Over the course of the past year or so, Toronto's Eamon McGrath has released three EPs, and the unveiling of the third EP happens to coincide with the bowing of an LP that collects all nine songs from the works titled Exile. When you listen to the proper album, you would be surprised that all of these songs were spread out across shorter EPs, as the record does seem whole and unified. McGrath is also noteworthy as he taps into a vein of Canadian indie rock that takes its cues from Bruce Springsteen. In the same way that the Constantines’ Shine a Light is oft described as Fugazi meets the Boss, that Arcade Fire’s “Keep the Car Running” is basically a Springsteen pastiche, that the Arkells mines you-know-who’s hooks for piano bangers, McGrath is the one Canadian artist who remotely sounds like Springsteen. The vocal resemblance is uncanny, just without the references to New Jersey. The press release accompanying this disc even goes so far as to compare the song “Enterprise” to Nebraska. However, McGrath also straddles the line between folk rock and punk, as the soft stuff is gently strummed and the loud stuff rages with unbridled enthusiasm. That he’s able to make this all sound as wrapped up as he does is a testament to his songwriting abilities.
While titling your album Exile might draw immediate comparisons to the Rolling Stones, the music contained within is about as hard-nosed and blue collar as it comes. Full of bracing rockers and tough-as-nails acoustic ballads, this is an album that you’ll want to raise your fist in the air and yell to. It’s also an album that is unabashedly about the country McGrath resides in. There are two songs here with Canada referenced in the titles: “History of Canadian Music” and “Canadian Shield”. Toronto looms in the lyrics as well. Speaking of lyrics, the album seamlessly weaves itself into something tantalizingly sequenced. “History of Canadian Music” offers “There’s no shortcuts, and no straight lines,” as its final words, but on the next track, “Canadian Shield”, McGrath opens with, “There’s a straight line heading northwest that goes nowhere.” “Canadian Shield” is also interesting musically as it does, indeed, reference a History of Canadian Music: there’s a guitar lick that is eerily reminiscent of Neil Young’s “Hey Hey, My My (Into the Black)”. There’s quite a bit to sink your teeth into with Exile, and even after repeated listens, you keep coming across tantalizing surprises that carry you away in terms of how the album is constructed as something bona fide. It’s hard to image Exile as a series of EPs that just happened to be collected into album form.

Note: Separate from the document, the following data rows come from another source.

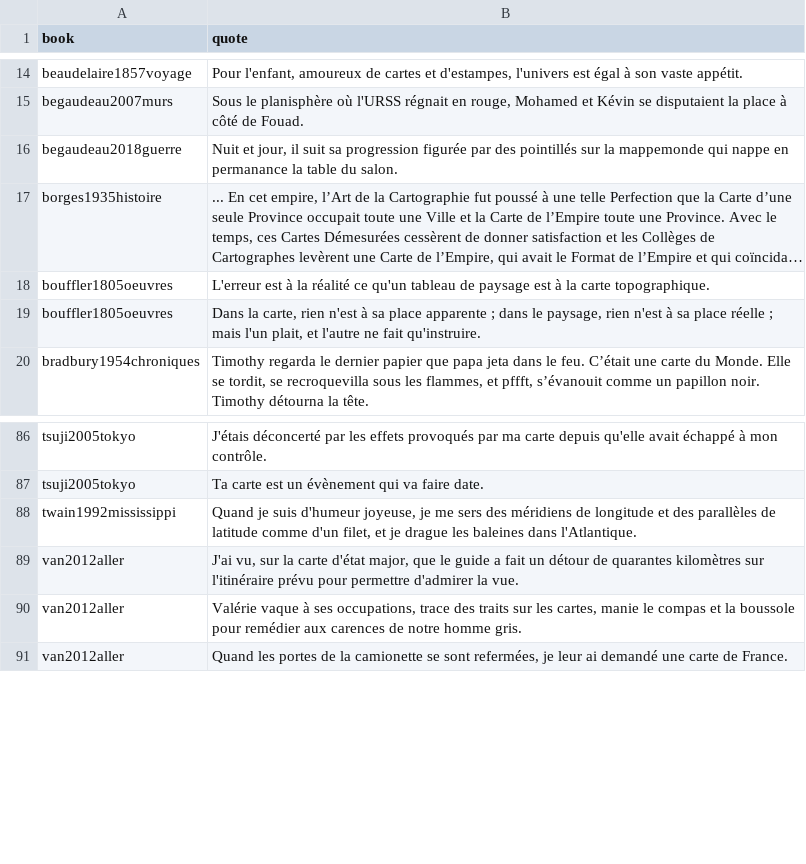
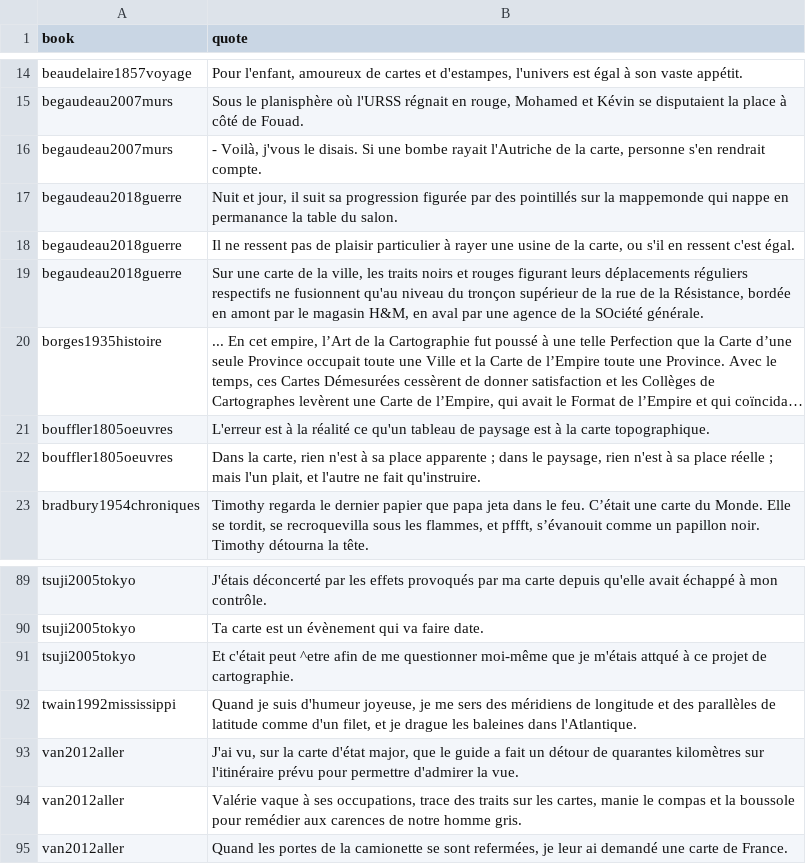
Before and after one commit to neocarto/mapquote, a CSV file: data/quotes.csv, drawn as a sheet; only a part is shown, gaps mark what is left out; long unchanged cells end in …; the diff names each change by its address in the sheet, - before the commit and + after, or states it on an @@ line.

Commit message:
new quotes

```diff
--- a/data/quotes.csv
+++ b/data/quotes.csv
+row 16: begaudeau2007murs | - Voilà, j'vous le disais. Si une bombe rayait l'Autriche de la carte, personne s'en rendrait compte.
+row 18: begaudeau2018guerre | Il ne ressent pas de plaisir particulier à rayer une usine de la carte, ou s'il en ressent c'est égal.
+row 19: begaudeau2018guerre | Sur une carte de la ville, les traits noirs et rouges figurant leurs déplacements réguliers respectifs ne fusionnent qu'au niveau du tronçon supérieur de la rue de la Résistance, bordée en amont par le magasin H&M, en aval par une agence de la SOciété générale.
+row 91: tsuji2005tokyo | Et c'était peut ^etre afin de me questionner moi-même que je m'étais attqué à ce projet de cartographie.
```
Also changed, not shown: 1 other file.
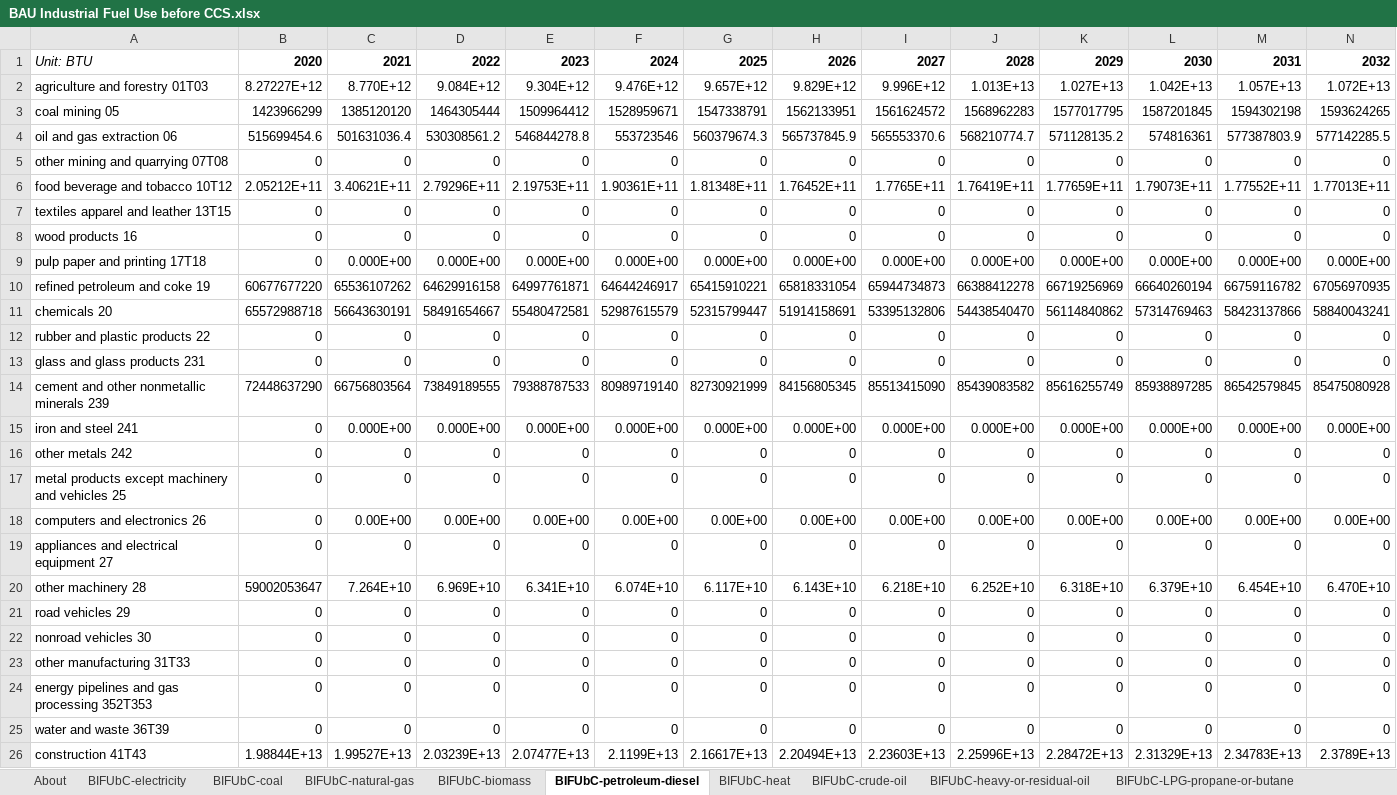
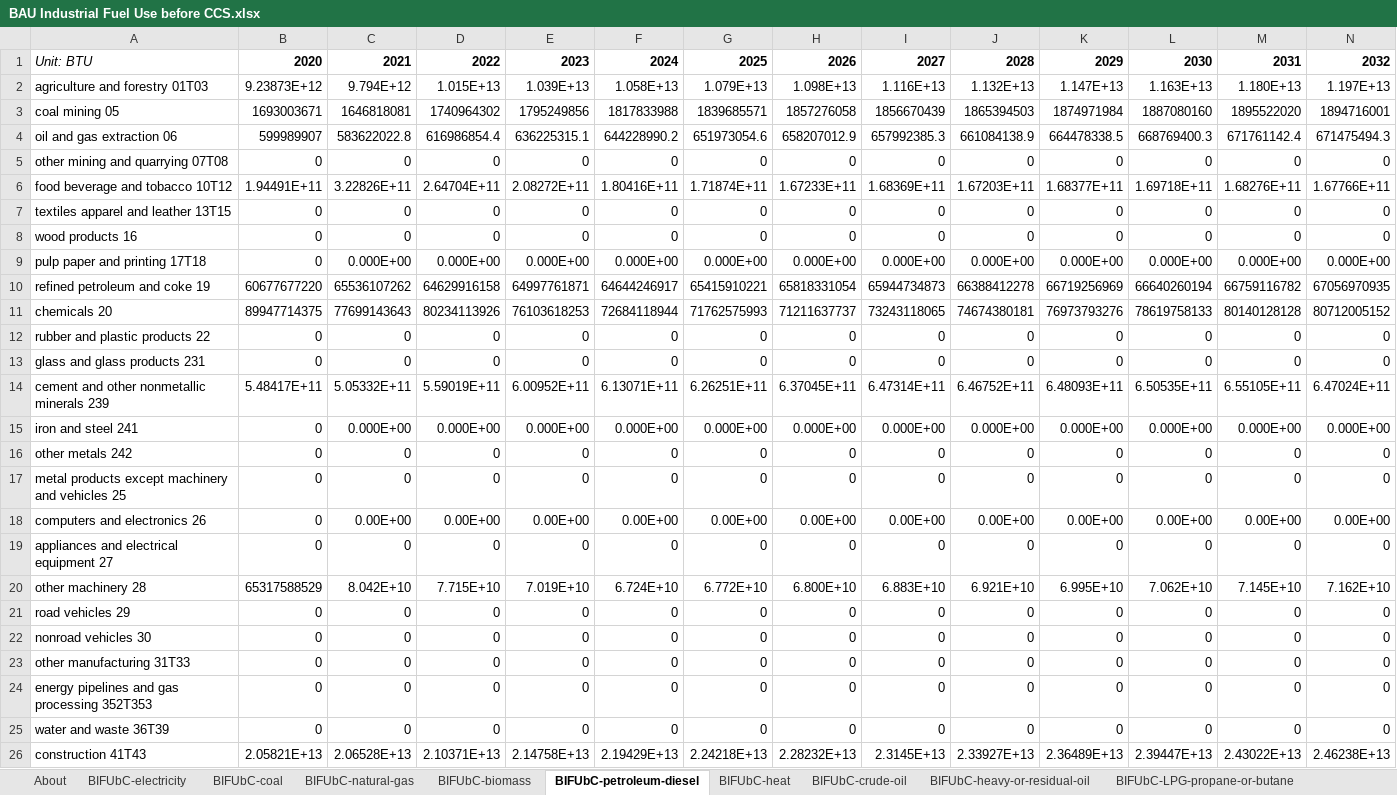
Before and after one commit to EnergyInnovation/eps-missouri, an Excel workbook: InputData/indst/BIFUbC/BAU Industrial Fuel Use before CCS.xlsx, sheet BIFUbC-petroleum-diesel, drawn as a sheet; only a part is shown; values as stored, in another font and other column widths than the file's, no borders; removed rows and columns are numbered as before the commit, all else as after; rows hold the shown columns only; the diff names each change by its address in the sheet, - before the commit and + after, or states it on an @@ line.

```diff
--- a/InputData/indst/BIFUbC/BAU Industrial Fuel Use before CCS.xlsx (sheet BIFUbC-petroleum-diesel)
+++ b/InputData/indst/BIFUbC/BAU Industrial Fuel Use before CCS.xlsx (sheet BIFUbC-petroleum-diesel)
-row 2: agriculture and forestry 01T03 | 8.27227E+12 | 8.770E+12 | 9.084E+12 | 9.304E+12 | 9.476E+12 | 9.657E+12 | 9.829E+12 | 9.996E+12 | 1.013E+13 | 1.027E+13 | 1.042E+13 | 1.057E+13 | 1.072E+13
-row 3: coal mining 05 | 1423966299 | 1385120120 | 1464305444 | 1509964412 | 1528959671 | 1547338791 | 1562133951 | 1561624572 | 1568962283 | 1577017795 | 1587201845 | 1594302198 | 1593624265
-row 4: oil and gas extraction 06 | 515699454.6 | 501631036.4 | 530308561.2 | 546844278.8 | 553723546 | 560379674.3 | 565737845.9 | 565553370.6 | 568210774.7 | 571128135.2 | 574816361 | 577387803.9 | 577142285.5
+row 2: agriculture and forestry 01T03 | 9.23873E+12 | 9.794E+12 | 1.015E+13 | 1.039E+13 | 1.058E+13 | 1.079E+13 | 1.098E+13 | 1.116E+13 | 1.132E+13 | 1.147E+13 | 1.163E+13 | 1.180E+13 | 1.197E+13
+row 3: coal mining 05 | 1693003671 | 1646818081 | 1740964302 | 1795249856 | 1817833988 | 1839685571 | 1857276058 | 1856670439 | 1865394503 | 1874971984 | 1887080160 | 1895522020 | 1894716001
+row 4: oil and gas extraction 06 | 599989907 | 583622022.8 | 616986854.4 | 636225315.1 | 644228990.2 | 651973054.6 | 658207012.9 | 657992385.3 | 661084138.9 | 664478338.5 | 668769400.3 | 671761142.4 | 671475494.3
-row 6: food beverage and tobacco 10T12 | 2.05212E+11 | 3.40621E+11 | 2.79296E+11 | 2.19753E+11 | 1.90361E+11 | 1.81348E+11 | 1.76452E+11 | 1.7765E+11 | 1.76419E+11 | 1.77659E+11 | 1.79073E+11 | 1.77552E+11 | 1.77013E+11
+row 6: food beverage and tobacco 10T12 | 1.94491E+11 | 3.22826E+11 | 2.64704E+11 | 2.08272E+11 | 1.80416E+11 | 1.71874E+11 | 1.67233E+11 | 1.68369E+11 | 1.67203E+11 | 1.68377E+11 | 1.69718E+11 | 1.68276E+11 | 1.67766E+11
-row 11: chemicals 20 | 65572988718 | 56643630191 | 58491654667 | 55480472581 | 52987615579 | 52315799447 | 51914158691 | 53395132806 | 54438540470 | 56114840862 | 57314769463 | 58423137866 | 58840043241
+row 11: chemicals 20 | 89947714375 | 77699143643 | 80234113926 | 76103618253 | 72684118944 | 71762575993 | 71211637737 | 73243118065 | 74674380181 | 76973793276 | 78619758133 | 80140128128 | 80712005152
-row 14: cement and other nonmetallic minerals 239 | 72448637290 | 66756803564 | 73849189555 | 79388787533 | 80989719140 | 82730921999 | 84156805345 | 85513415090 | 85439083582 | 85616255749 | 85938897285 | 86542579845 | 85475080928
+row 14: cement and other nonmetallic minerals 239 | 5.48417E+11 | 5.05332E+11 | 5.59019E+11 | 6.00952E+11 | 6.13071E+11 | 6.26251E+11 | 6.37045E+11 | 6.47314E+11 | 6.46752E+11 | 6.48093E+11 | 6.50535E+11 | 6.55105E+11 | 6.47024E+11
-row 20: other machinery 28 | 59002053647 | 7.264E+10 | 6.969E+10 | 6.341E+10 | 6.074E+10 | 6.117E+10 | 6.143E+10 | 6.218E+10 | 6.252E+10 | 6.318E+10 | 6.379E+10 | 6.454E+10 | 6.470E+10
+row 20: other machinery 28 | 65317588529 | 8.042E+10 | 7.715E+10 | 7.019E+10 | 6.724E+10 | 6.772E+10 | 6.800E+10 | 6.883E+10 | 6.921E+10 | 6.995E+10 | 7.062E+10 | 7.145E+10 | 7.162E+10
-row 26: construction 41T43 | 1.98844E+13 | 1.99527E+13 | 2.03239E+13 | 2.07477E+13 | 2.1199E+13 | 2.16617E+13 | 2.20494E+13 | 2.23603E+13 | 2.25996E+13 | 2.28472E+13 | 2.31329E+13 | 2.34783E+13 | 2.3789E+13
+row 26: construction 41T43 | 2.05821E+13 | 2.06528E+13 | 2.10371E+13 | 2.14758E+13 | 2.19429E+13 | 2.24218E+13 | 2.28232E+13 | 2.3145E+13 | 2.33927E+13 | 2.36489E+13 | 2.39447E+13 | 2.43022E+13 | 2.46238E+13
```
Also changed, not shown: sheet BIFUbC-natural-gas, sheet BIFUbC-electricity, sheet BIFUbC-coal, sheet BIFUbC-LPG-propane-or-butane, sheet BIFUbC-heavy-or-residual-oil, sheet BIFUbC-biomass, InputData/io-model/BECbIC/BAU Employee Compensation by ISIC Code.xlsx, InputData/io-model/BEbIC/BAU Employment by ISIC Code.xlsx, 27 other files.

If you come to Exile expecting great songs, there’s much here to warrant its purchase. “Enduring Love” features a beaten and bruised chorus of male voices singing along. Both “Running from the Cops” and “Enterprise” offer the ragged glory of folksy material that still boasts sweat and swagger. “Bitter Ends”, the opening track, is a nice, off-the-cuff rocker that serves as the disc’s one song that will definitely slink into the tape machine of the mind, endlessly replaying itself when you least expect it. The title track is also a churning rocker with a lead guitar that floats like a butterfly while the rhythm guitars sting like a bee. “Enduring Love” acutely and appealingly speaks to the experience of middle age: “Reached the point that’s past halfway / Then it’s all downhill.” And while the record doesn’t really boast a track that is as instantly memorable as “Young Canadians” from the 2012 album of the same name, Exile does seem a logical next step for McGrath in making a suite of songs that can be cut up and divided or work together as their own entity. It does feel short: at just nine songs long, compared to the 12 cuts of Young Canadians, the record floats by like a breeze. Still, there’s enough balance between brains and brawn to make Exile a remarkable listening experience.
McGrath is still somewhat of an unknown entity, even in his home country. His records have been independently released, and the usually robust AllMusic.com doesn’t have a bio on him, and instead just lists a few of his albums without offering reviews. So McGrath has his work cut out for him to connect with an audience, for sure. Still, he’s a talent to watch out for, and should Springsteen need to call in sick for one of his scheduled live performances, I know the guy to take his place. And while McGrath doesn’t write character sketches in the way that Springsteen does, at least not here, there’s a poetic and romantic nature to his songs that are tough. If Charles Bukowski had ever fronted a rock band during his lifetime, McGrath’s muse would hew closely to that poet’s. Plus, McGrath’s music sounds uniquely Canadian, with its references to the snow and the cold, and that’s something to embrace, mainly because so many Canadian artists of yore (and even of today – Justin Bieber, anyone?) tend to sing of the universal experience to better connect with an international audience. McGrath wears his heart and his country’s pride on his sleeve. For that, he commands the greatest respect, and, with an ounce of luck, his music won’t be exiled to a small audience for long. Exile proves that McGrath deserves something more: a rabid following of many devotees who sing along with every pointed word and buy his albums with no reservations.